What makes it special is that there is an energy level when they walk in the door that is just above everybody else's.Chris Johnson, Effingham County weightlifting coach
SPRINGFIELD — Iron starts pumping as soon as the music starts thumping in coach Chris Johnson’s second-period weightlifting class at Effingham County High School.
“That group works hard and they are loud, and aggressive,” said Buddy Holder, Effingham County’s head football coach. “They cheer each other on and challenge each other. That’s a fun group to watch.”
To an untrained observer, it appears that Johnson is a conductor of constant chaos. The students move in every direction as he shouts encouragement and instruction in a crowded room filled with many more decibels than dumbbells.
“It’s nuts,” Holder said. “Coach Johnson has that microphone on and he is like the Energizer Bunny.”
Johnson, an educator for more than two decades, thinks his second-period might be the best he’s ever led.
“What makes it special is that there is an energy level when they walk in the door that is just above everybody else’s,” he said. “When they come in the door, it’s like it’s their escape from the day. We play the music for them and they love it.”
Weightlifting and loud music go together like peanut butter and jelly, Johnson said.
“When I was young, I loved to listen to loud music,” the coach said. “It’s no different with these kids today. Most of them love music.
“You watch them. They’ve all got headphones on and you have to take them out to just talk to them. My kids are that way. It’s just part of their culture and they feed off of it.”
Johnson uses Pandora to find popular tunes to play for his students.
“As long as it’s the right kind and it’s not going to be anything negative, we are going to let them listen to it because it inspires them,” he said. “That’s how today’s kids are built.”
Johnson said his praise for his second-period class isn’t meant to detract from others. He teaches weightlifting five times per day.
“It’s just a different focus,” he said. “I’m not saying that they are better lifters than anybody else. I’m saying that when they walk in the door there is just a focus on, ‘OK. I am now in the weightroom and door is shut behind me. It is just me and that bar, and my teammates and my buddies.’
“It’s just amazing. Sometimes you have to pull teeth with classes but you don’t ever have to do that with this group. They are one hundred percent focused on trying to better themselves for a greater purpose.”
The class features athletes from the school’s football, baseball and basketball teams, plus students who just want to get in shape.
“It’s kind of like a situation where something happens and it just spreads like wildfire,” Johnson said. “Well, from day one, that class has been that way so even the guys new in the weightroom really get after it. It just kind of spread from one to the next.”
Johnson said clear class leaders have emerged.
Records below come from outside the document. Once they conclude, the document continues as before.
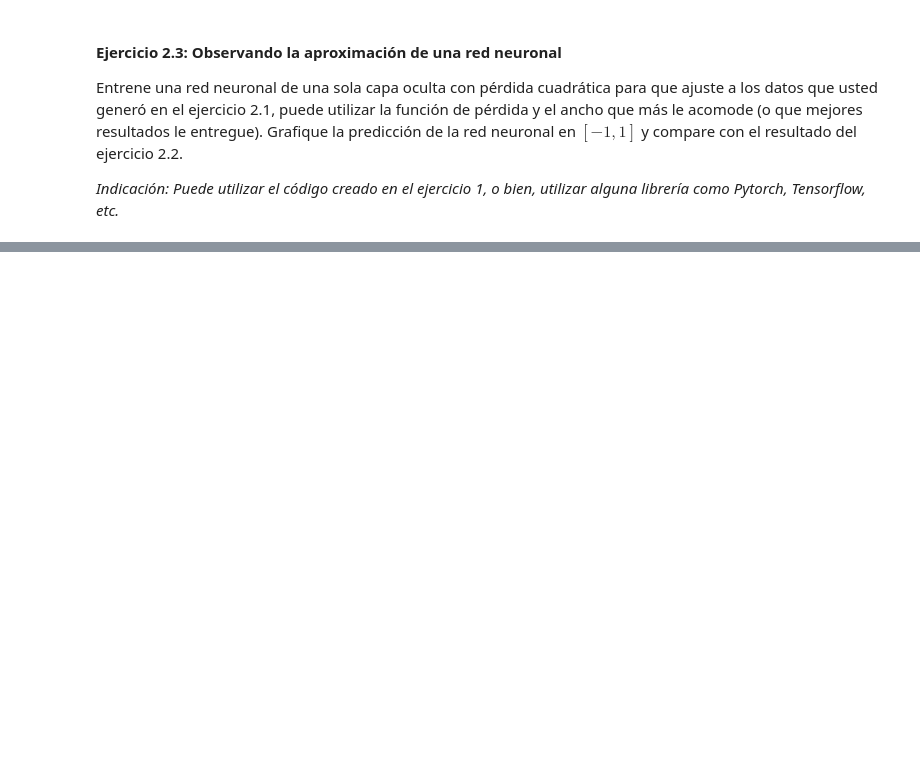
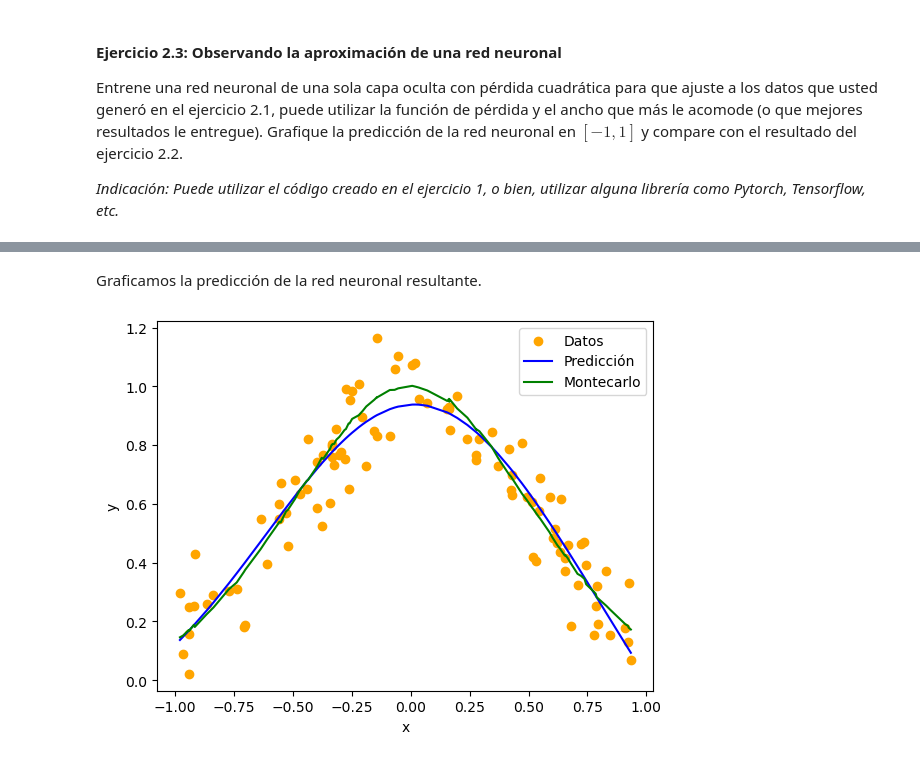
Before and after one commit to Sebastijo/Topicos-Matematicos-en-ML-y-DL, a Jupyter notebook: Tarea 2 - DeepONets/submission/Enunciado_Tarea_2.ipynb, the cells around one changed output, grey strips where cells are left out. Saved outputs shown, nothing was run; the diff lists cells and outputs as text; code cells hidden in the pictures; blank space fills up the shorter version.

```diff
--- a/Tarea 2 - DeepONets/submission/Enunciado_Tarea_2.ipynb
+++ b/Tarea 2 - DeepONets/submission/Enunciado_Tarea_2.ipynb
@@ -815,16 +892,22 @@ ax.set_ylabel("Pérdida")
+# %% [markdown]
+Graficamos la predicción de la red neuronal resultante.
 # %%
 # Graficamos el resultado:
+x_test = np.linspace(-1, 1, 600)
+x_sorted = np.sort(x_test)
 fig = plt.figure()
 ax = fig.add_subplot(111)
 ax.scatter(x, y, label="Datos", color="orange")
 ax.plot(
     sorted_x,
     model(torch.tensor(sorted_x).unsqueeze(1)).detach().numpy(),
     label="Predicción",
     color="blue",
 )
-ax.plot(sorted_x, montecarlo(sorted_x, 10), label="Montecarlo", color="green")
+ax.plot(sorted_x, montecarlo(sorted_x, 1000), label="Montecarlo", color="green")
 ax.set_xlabel("x")
 ax.set_ylabel("y")
 ax.legend()
-fig.show()
+plt.show()
+# %% [output]
+[figure, added]
```
Also changed, not shown: parts of 26 cells of this notebook.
“Keion Wallace, Miguel Kirkland, Nigel Wright — those are three that stand out in my mind,” Johnson said. “They are kind of in a corner by the door but you can feel the rush going all the way to the other end (of the weightroom). I love my job but that just makes it so much fun.
“It’s not really a job. It’s just kids loving to do what we’re doing.”
The second-period class never lets up, not even on game days. They attempt to set personal records in various lifts on Friday, the day football games are played in the fall.
“There are a lot of people who do that now,” Johnson said. “They use their game day for maxes. I got a flier from Bill Belichick and the Patriots one year, and it said on the Wednesday of the Super Bowl one year they squatted five sets of three at eighty-five percent of their max. Here they are a Super Bowl team and that has been playing since the summer, culminating at the highest level they can, and they are still lifting heavy weights.
“I think that’s a team thing. It just breeds spirit within the group that is there.”
Johnson loosely follows guidelines set by Bigger Faster Stronger, the premier performance group for high school and college sports. He and Holder frequently record successful lifts and post them on social media.
“The kids like that,” Holder said.
Johnson concurred with Holder’s description of his second-period class.
“It’s organized chaos,” he said. “On day one, we put in our plan just like you would if you were preparing for a football, baseball or basketball game. We put in our plan and the kids learn it as a freshman.
“And now they are learning it at the middle schools, too. We introduce our plan and we stick to it.”